▶ **BRIEF**:
Below are the records; copy each line in which "resolves" can be found.

(Source data)

====================

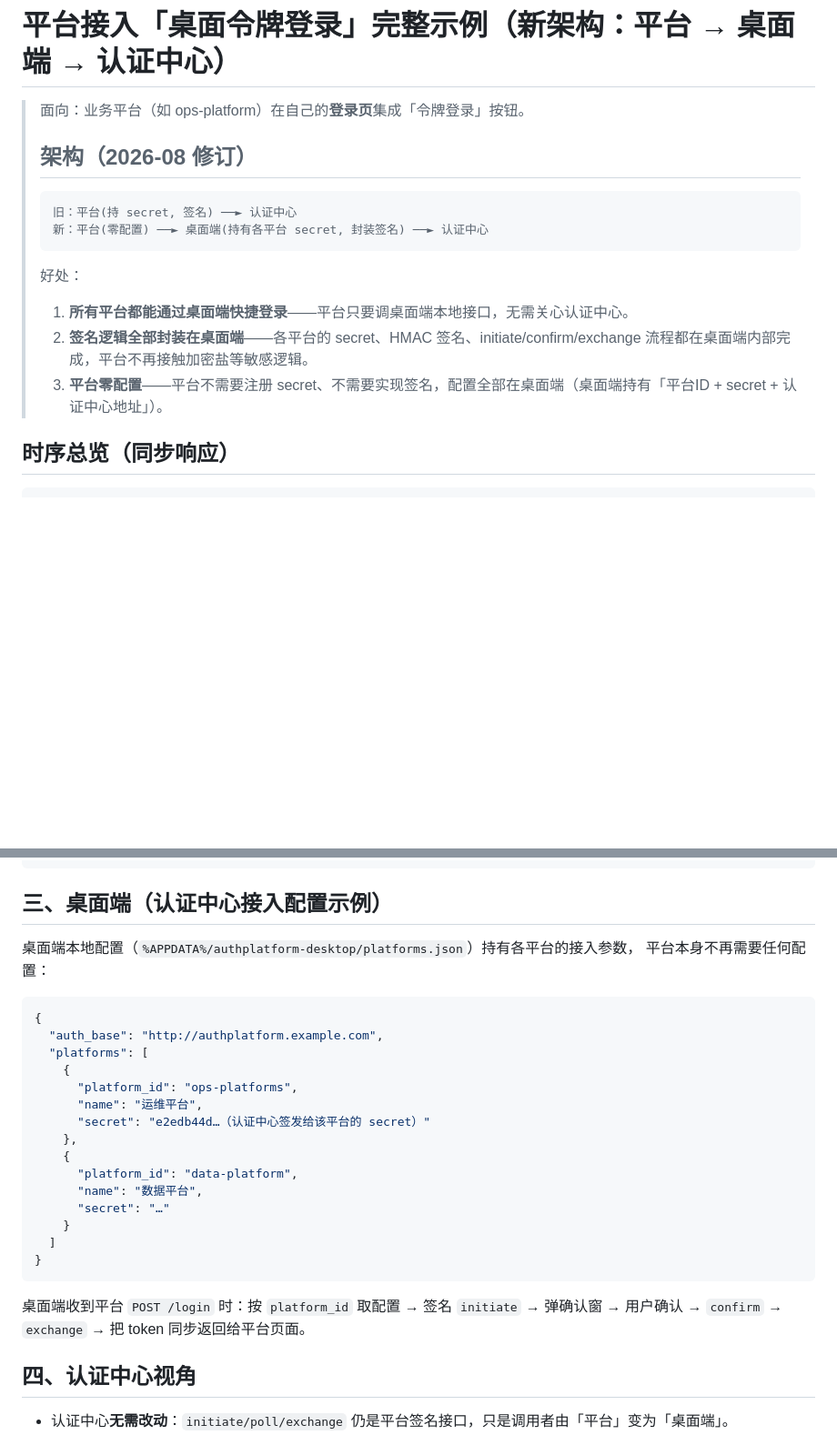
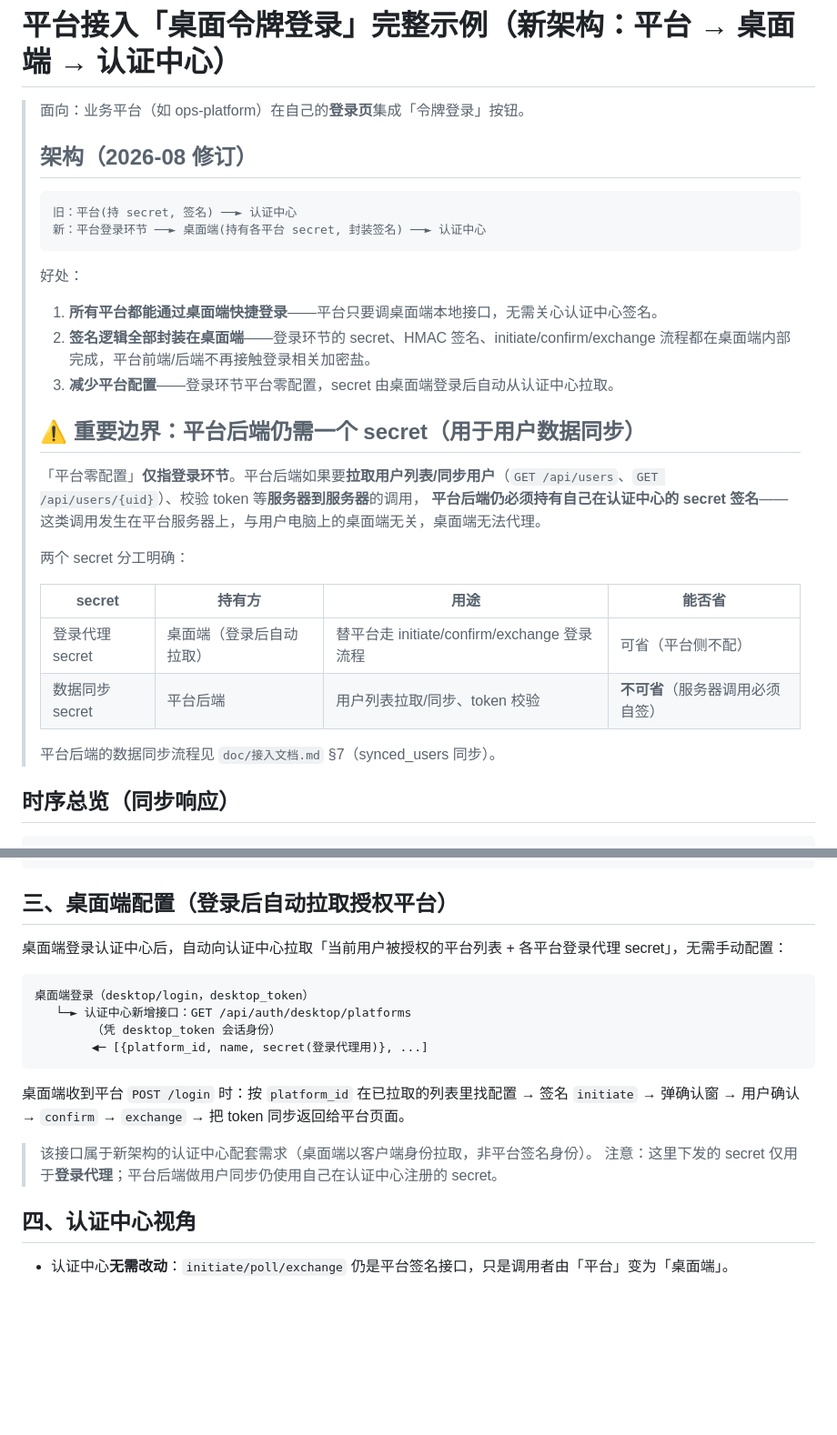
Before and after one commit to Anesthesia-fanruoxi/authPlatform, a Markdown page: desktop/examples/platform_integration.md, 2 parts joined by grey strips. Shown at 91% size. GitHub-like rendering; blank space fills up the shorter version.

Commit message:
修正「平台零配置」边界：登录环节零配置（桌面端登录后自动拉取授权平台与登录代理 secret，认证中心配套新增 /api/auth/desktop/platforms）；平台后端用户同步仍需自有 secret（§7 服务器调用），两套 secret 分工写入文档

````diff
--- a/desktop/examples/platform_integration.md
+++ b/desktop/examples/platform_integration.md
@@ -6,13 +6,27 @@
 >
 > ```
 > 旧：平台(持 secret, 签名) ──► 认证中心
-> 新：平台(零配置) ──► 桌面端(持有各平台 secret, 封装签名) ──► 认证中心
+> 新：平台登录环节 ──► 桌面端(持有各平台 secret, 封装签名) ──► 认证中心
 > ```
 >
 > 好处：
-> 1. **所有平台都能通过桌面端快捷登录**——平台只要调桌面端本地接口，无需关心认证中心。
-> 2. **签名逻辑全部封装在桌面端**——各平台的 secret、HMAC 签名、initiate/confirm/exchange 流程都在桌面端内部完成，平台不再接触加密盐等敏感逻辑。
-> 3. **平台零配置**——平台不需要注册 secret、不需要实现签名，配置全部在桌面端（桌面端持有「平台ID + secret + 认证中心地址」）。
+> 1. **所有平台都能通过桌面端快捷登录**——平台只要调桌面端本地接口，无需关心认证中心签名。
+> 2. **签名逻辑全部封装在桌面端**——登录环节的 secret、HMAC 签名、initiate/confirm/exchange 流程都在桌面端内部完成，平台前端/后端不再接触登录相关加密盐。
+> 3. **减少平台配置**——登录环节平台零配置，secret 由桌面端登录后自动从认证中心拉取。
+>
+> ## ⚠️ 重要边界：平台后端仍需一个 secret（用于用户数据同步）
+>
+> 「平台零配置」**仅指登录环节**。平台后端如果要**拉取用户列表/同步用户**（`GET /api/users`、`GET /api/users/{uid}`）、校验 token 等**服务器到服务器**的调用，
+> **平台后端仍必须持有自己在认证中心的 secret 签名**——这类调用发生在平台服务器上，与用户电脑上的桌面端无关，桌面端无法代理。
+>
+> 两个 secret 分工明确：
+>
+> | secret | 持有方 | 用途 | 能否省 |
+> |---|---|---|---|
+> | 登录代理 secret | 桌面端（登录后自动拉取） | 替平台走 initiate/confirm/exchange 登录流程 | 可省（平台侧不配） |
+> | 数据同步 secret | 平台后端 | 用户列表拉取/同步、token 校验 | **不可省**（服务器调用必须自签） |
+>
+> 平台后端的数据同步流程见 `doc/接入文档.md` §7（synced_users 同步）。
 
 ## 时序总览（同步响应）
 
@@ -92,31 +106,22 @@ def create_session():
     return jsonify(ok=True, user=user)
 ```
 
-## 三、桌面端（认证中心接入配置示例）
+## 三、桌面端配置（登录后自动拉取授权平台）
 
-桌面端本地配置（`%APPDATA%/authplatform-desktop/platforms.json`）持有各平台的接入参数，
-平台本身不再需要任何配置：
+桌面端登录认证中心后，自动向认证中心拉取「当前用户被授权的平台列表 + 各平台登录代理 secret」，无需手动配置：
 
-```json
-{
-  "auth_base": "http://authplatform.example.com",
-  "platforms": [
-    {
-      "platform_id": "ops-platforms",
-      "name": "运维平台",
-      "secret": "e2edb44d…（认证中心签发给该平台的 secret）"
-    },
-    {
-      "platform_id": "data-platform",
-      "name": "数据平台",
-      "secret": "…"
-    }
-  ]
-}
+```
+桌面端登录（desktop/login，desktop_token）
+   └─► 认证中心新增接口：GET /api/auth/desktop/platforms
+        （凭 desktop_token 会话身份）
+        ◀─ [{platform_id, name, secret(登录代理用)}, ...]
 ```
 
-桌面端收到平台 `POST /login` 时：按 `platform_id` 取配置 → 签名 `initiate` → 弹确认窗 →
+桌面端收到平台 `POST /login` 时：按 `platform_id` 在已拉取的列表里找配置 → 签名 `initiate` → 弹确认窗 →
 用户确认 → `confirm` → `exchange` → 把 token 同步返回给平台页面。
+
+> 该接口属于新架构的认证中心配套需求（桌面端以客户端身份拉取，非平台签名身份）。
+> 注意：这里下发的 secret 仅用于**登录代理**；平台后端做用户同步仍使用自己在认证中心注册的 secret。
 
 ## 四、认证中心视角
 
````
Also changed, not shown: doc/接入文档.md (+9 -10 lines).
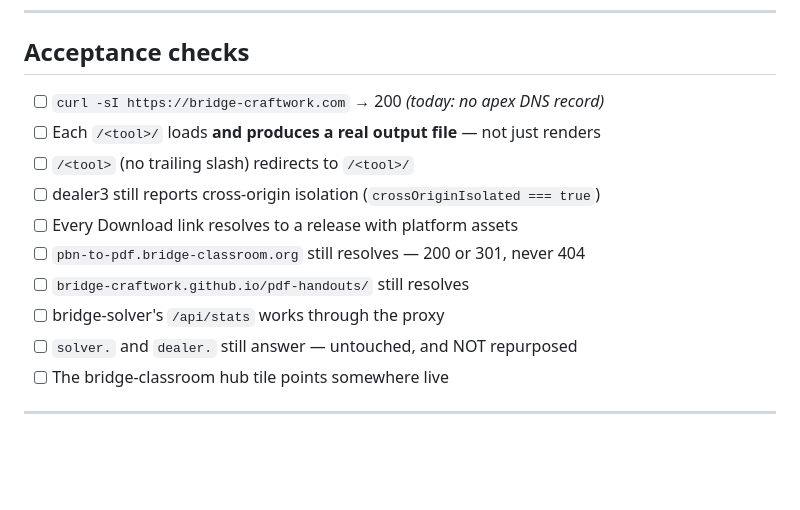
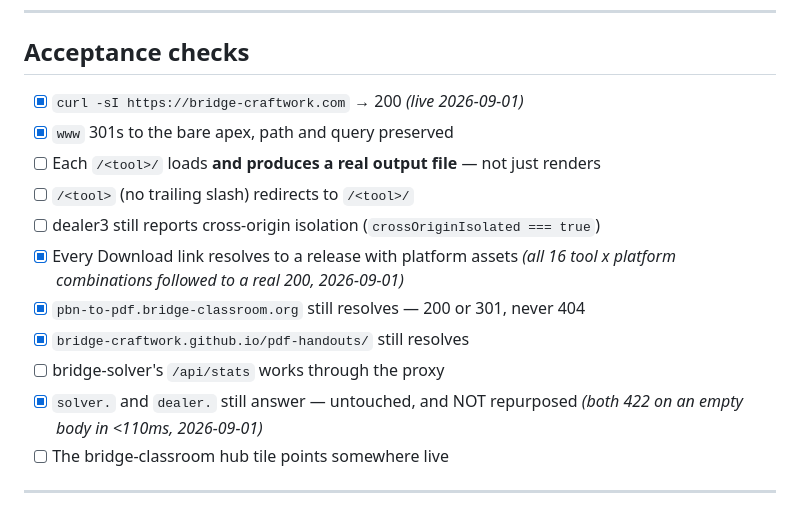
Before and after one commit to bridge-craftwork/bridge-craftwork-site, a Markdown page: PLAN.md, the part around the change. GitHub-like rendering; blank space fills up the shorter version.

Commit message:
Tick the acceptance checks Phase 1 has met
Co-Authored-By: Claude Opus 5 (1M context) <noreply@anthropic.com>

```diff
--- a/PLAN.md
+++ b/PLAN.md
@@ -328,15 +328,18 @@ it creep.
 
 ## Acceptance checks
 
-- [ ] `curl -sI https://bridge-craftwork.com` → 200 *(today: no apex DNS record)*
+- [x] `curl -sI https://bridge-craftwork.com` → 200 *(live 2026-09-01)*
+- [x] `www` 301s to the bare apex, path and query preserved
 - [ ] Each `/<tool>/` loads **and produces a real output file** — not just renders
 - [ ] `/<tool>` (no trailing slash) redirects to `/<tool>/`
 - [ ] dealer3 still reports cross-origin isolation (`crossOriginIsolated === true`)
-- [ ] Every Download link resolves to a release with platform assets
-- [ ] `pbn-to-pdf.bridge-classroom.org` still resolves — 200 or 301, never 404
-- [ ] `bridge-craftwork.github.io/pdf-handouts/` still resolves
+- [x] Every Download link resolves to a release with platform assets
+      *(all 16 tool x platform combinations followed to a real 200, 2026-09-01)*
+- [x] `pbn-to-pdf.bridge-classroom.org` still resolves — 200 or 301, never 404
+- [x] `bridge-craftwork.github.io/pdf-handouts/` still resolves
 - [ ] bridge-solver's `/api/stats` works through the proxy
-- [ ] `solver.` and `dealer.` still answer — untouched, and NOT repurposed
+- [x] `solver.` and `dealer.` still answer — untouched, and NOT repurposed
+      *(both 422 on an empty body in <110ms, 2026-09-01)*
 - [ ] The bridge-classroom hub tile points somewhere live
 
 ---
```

====================

▶ **OUTPUT OF THE EXERCISE**:
-- [ ] Every Download link resolves to a release with platform assets
-- [ ] `pbn-to-pdf.bridge-classroom.org` still resolves — 200 or 301, never 404
-- [ ] `bridge-craftwork.github.io/pdf-handouts/` still resolves
+- [x] Every Download link resolves to a release with platform assets
+- [x] `pbn-to-pdf.bridge-classroom.org` still resolves — 200 or 301, never 404
+- [x] `bridge-craftwork.github.io/pdf-handouts/` still resolves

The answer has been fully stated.